As HIPAA (Health Insurance Portability and Accountability Act) pertains to the information technology industry, adhering to HIPAA Title II is what most people are referring to when they talk about “HIPAA compliance.” Threatcare is the leader in proactive cyber defense, enabling companies to verify HIPAA cybersecurity compliance. The provisions in this section are also known as Administration Simplification, and they include:
National Provider Identifier Standard — All healthcare facilities, including individuals, employers, providers and health plans must have their own unique 10-digit national provider number (NPI).
Transactions and Code Sets Standards — Every healthcare organization is required to comply with a standardized instrument for electronic data interchange (EDI) so they can submit and process insurance claims.
HIPAA Privacy Rule — This is known officially as the Standards for Privacy of Individually Identifiable Health Information, and it sets national protection standards of patient health information.
HIPAA Security Rule — For the protection of patient data, this establishes the Security Standards for the Protection of Electronic Protected Health Information.
HIPAA Enforcement Rule — As it implies, this provision establishes standards for federal authorities who are investigating HIPAA compliance violations.
For IT firms, the most relevant rule is the Security Rule. Covered entities are required to ensure the integrity, confidentiality, and availability of personal health information, that no unauthorized disclosures occur, and that the workforce is adequately trained in HIPPA requirements and standards.
The Health Insurance Portability and Accountability Act (HIPAA) of 1996 is federal privacy legislation requiring personally identifiable information (PII) and other data to be kept both private and secure. HIPAA cybersecurity compliance requirements must be met.
The act contains five principle sections, or titles

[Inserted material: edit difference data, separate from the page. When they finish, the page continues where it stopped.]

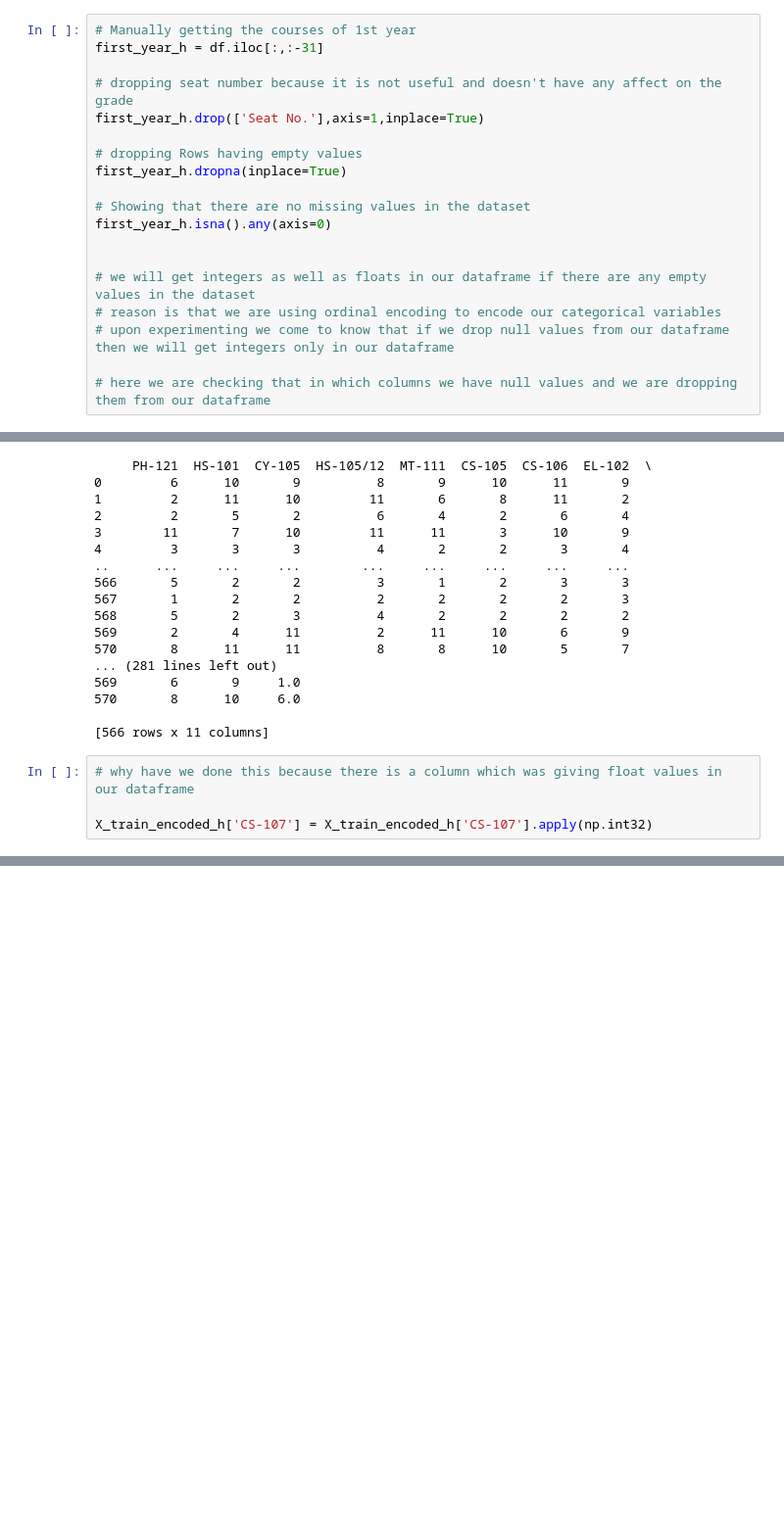
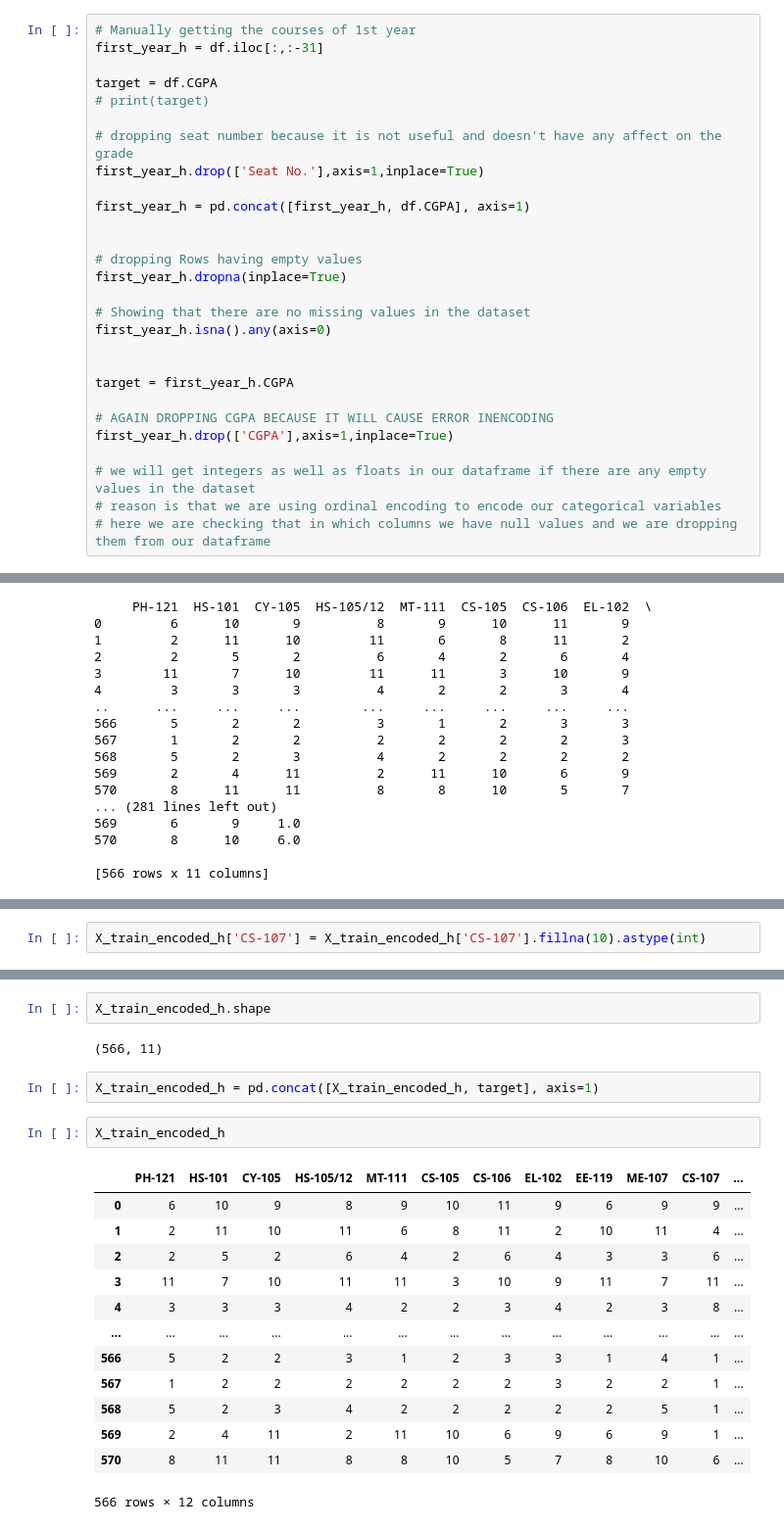
Before and after one commit to MuhammadZainAmmad/CEP_ML, a Jupyter notebook: Solution/CEP_ML.ipynb, the cells around one changed output, grey strips where cells are left out. Shown: that part at 98% size. Saved outputs shown, nothing was run; the diff lists cells and outputs as text; blank space fills up the shorter version.

Commit message:
Deleted Empty Rows from entire first year table , resolve float data type issue, Integrated CGPA column d

```diff
--- a/Solution/CEP_ML.ipynb
+++ b/Solution/CEP_ML.ipynb
@@ -112,8 +112,14 @@ Name: CS-105, dtype: int64
 # Manually getting the courses of 1st year
 first_year_h = df.iloc[:,:-31]
 
+target = df.CGPA
+# print(target)
+
 # dropping seat number because it is not useful and doesn't have any affect on the grade
 first_year_h.drop(['Seat No.'],axis=1,inplace=True)
+
+first_year_h = pd.concat([first_year_h, df.CGPA], axis=1)
+
 
 # dropping Rows having empty values
 first_year_h.dropna(inplace=True)
@@ -122,8 +128,11 @@ first_year_h.dropna(inplace=True)
 first_year_h.isna().any(axis=0)
 
 
+target = first_year_h.CGPA
+
+# AGAIN DROPPING CGPA BECAUSE IT WILL CAUSE ERROR INENCODING
+first_year_h.drop(['CGPA'],axis=1,inplace=True)
+
 # we will get integers as well as floats in our dataframe if there are any empty values in the dataset
 # reason is that we are using ordinal encoding to encode our categorical variables
-# upon experimenting we come to know that if we drop null values from our dataframe then we will get integers only in our dataframe
-
 # here we are checking that in which columns we have null values and we are dropping them from our dataframe
@@ -244,10 +235,6 @@ for i in first_year_h:
 570       8      10     6.0
 
 [566 rows x 11 columns]
-# %%
-# why have we done this because there is a column which was giving float values in our dataframe
-
-X_train_encoded_h['CS-107'] = X_train_encoded_h['CS-107'].apply(np.int32)
 # %%
 X_train_encoded_h
 # %% [output]
@@ -303 +290,3 @@ X_train_encoded_h
 566 rows × 11 columns
+# %%
+X_train_encoded_h['CS-107'] = X_train_encoded_h['CS-107'].fillna(10).astype(int)
@@ -303,0 +299,22 @@ X_train_encoded_h
+# %%
+X_train_encoded_h.shape
+# %% [output]
+(566, 11)
+# %%
+X_train_encoded_h = pd.concat([X_train_encoded_h, target], axis=1)
+# %%
+X_train_encoded_h
+# %% [output]
+|  | PH-121 | HS-101 | CY-105 | HS-105/12 | MT-111 | CS-105 | CS-106 | EL-102 | EE-119 | ME-107 | CS-107 | ... |
+| 0 | 6 | 10 | 9 | 8 | 9 | 10 | 11 | 9 | 6 | 9 | 9 | ... |
+| 1 | 2 | 11 | 10 | 11 | 6 | 8 | 11 | 2 | 10 | 11 | 4 | ... |
+| 2 | 2 | 5 | 2 | 6 | 4 | 2 | 6 | 4 | 3 | 3 | 6 | ... |
+| 3 | 11 | 7 | 10 | 11 | 11 | 3 | 10 | 9 | 11 | 7 | 11 | ... |
+| 4 | 3 | 3 | 3 | 4 | 2 | 2 | 3 | 4 | 2 | 3 | 8 | ... |
+| ... | ... | ... | ... | ... | ... | ... | ... | ... | ... | ... | ... | ... |
+| 566 | 5 | 2 | 2 | 3 | 1 | 2 | 3 | 3 | 1 | 4 | 1 | ... |
+| 567 | 1 | 2 | 2 | 2 | 2 | 2 | 2 | 3 | 2 | 2 | 1 | ... |
+| 568 | 5 | 2 | 3 | 4 | 2 | 2 | 2 | 2 | 2 | 5 | 1 | ... |
+| 569 | 2 | 4 | 11 | 2 | 11 | 10 | 6 | 9 | 6 | 9 | 1 | ... |
+| 570 | 8 | 11 | 11 | 8 | 8 | 10 | 5 | 7 | 8 | 10 | 6 | ... |
+566 rows × 12 columns
```
Also changed, not shown: parts of 10 cells of this notebook.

Title I: This section is designed primarily to protect the health insurance coverage for anyone who either changes jobs or loses a job. In addition, it prohibits group health insurers from denying coverage to those with preexisting conditions and specific ailments, as well as setting lifetime benefit limits.

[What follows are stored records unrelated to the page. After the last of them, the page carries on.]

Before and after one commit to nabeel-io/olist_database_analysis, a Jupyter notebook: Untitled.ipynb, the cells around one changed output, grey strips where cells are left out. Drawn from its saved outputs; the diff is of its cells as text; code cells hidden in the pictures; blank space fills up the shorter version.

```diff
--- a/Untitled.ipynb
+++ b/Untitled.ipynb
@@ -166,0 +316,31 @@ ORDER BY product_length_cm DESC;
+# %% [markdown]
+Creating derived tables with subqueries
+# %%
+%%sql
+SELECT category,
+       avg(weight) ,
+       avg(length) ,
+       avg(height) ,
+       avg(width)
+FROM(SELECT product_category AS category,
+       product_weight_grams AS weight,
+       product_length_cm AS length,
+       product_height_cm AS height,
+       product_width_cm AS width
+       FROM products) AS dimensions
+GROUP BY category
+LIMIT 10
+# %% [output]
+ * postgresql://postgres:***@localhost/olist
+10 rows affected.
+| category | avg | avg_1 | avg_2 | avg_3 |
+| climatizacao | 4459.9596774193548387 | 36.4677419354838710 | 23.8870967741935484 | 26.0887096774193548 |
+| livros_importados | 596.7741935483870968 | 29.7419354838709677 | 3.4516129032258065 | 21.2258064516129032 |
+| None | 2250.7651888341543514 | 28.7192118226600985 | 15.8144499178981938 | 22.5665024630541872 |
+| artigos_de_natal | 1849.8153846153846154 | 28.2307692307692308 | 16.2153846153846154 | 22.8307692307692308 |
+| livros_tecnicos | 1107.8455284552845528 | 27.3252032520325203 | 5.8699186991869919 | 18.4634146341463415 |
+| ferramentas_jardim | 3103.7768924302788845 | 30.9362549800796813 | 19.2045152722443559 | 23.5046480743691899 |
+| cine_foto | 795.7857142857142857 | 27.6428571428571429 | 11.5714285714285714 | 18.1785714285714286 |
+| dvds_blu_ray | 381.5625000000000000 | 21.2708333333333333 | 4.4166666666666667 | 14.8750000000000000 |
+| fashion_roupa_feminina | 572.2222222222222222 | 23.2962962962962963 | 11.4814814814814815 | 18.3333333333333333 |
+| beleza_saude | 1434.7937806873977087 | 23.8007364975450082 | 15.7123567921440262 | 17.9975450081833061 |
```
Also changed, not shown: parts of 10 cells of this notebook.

Title II: This instructs the U.S. Dept. of Health and Human Services to devise national standards for processing electronic healthcare transactions, and for health care providers and organizations to remain compliant with HHS privacy regulations and to adopt secure electronic access to health data.

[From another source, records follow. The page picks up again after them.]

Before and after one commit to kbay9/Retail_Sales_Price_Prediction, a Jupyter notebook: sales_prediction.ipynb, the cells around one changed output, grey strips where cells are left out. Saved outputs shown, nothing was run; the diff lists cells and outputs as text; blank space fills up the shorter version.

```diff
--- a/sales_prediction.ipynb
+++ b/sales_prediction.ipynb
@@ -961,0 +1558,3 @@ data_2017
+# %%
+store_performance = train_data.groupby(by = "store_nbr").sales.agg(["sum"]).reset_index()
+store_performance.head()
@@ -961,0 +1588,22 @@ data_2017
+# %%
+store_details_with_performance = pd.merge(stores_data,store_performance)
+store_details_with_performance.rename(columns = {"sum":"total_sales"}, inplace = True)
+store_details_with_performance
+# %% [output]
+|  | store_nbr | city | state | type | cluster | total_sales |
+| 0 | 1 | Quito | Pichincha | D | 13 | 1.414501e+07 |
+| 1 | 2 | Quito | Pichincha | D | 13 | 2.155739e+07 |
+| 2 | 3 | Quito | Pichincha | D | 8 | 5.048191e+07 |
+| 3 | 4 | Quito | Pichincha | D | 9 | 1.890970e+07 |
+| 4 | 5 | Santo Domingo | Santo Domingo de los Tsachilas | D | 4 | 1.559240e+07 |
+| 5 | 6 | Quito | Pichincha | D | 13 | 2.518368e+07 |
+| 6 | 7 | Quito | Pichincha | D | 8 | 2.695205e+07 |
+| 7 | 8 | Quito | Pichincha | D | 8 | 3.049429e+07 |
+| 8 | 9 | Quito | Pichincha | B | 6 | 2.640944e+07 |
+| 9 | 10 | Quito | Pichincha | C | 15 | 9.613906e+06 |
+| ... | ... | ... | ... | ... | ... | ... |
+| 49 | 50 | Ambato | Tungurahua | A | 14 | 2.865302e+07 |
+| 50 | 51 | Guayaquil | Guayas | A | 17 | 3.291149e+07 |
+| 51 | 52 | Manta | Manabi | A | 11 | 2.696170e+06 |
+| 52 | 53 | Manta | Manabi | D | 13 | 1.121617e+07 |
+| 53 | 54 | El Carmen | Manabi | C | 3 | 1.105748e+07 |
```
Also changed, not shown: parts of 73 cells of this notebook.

Title III: This section deals with tax-related guidelines and provisions for medical care.
Title IV: Further health insurance reform is defined under this section, which also includes patients with pre-existing conditions and anyone who seeks continued healthcare coverage.
Title V: Company-owned life insurance is dealt with in this section, along with people who lose U.S. citizenship for the purposes of collecting income taxes.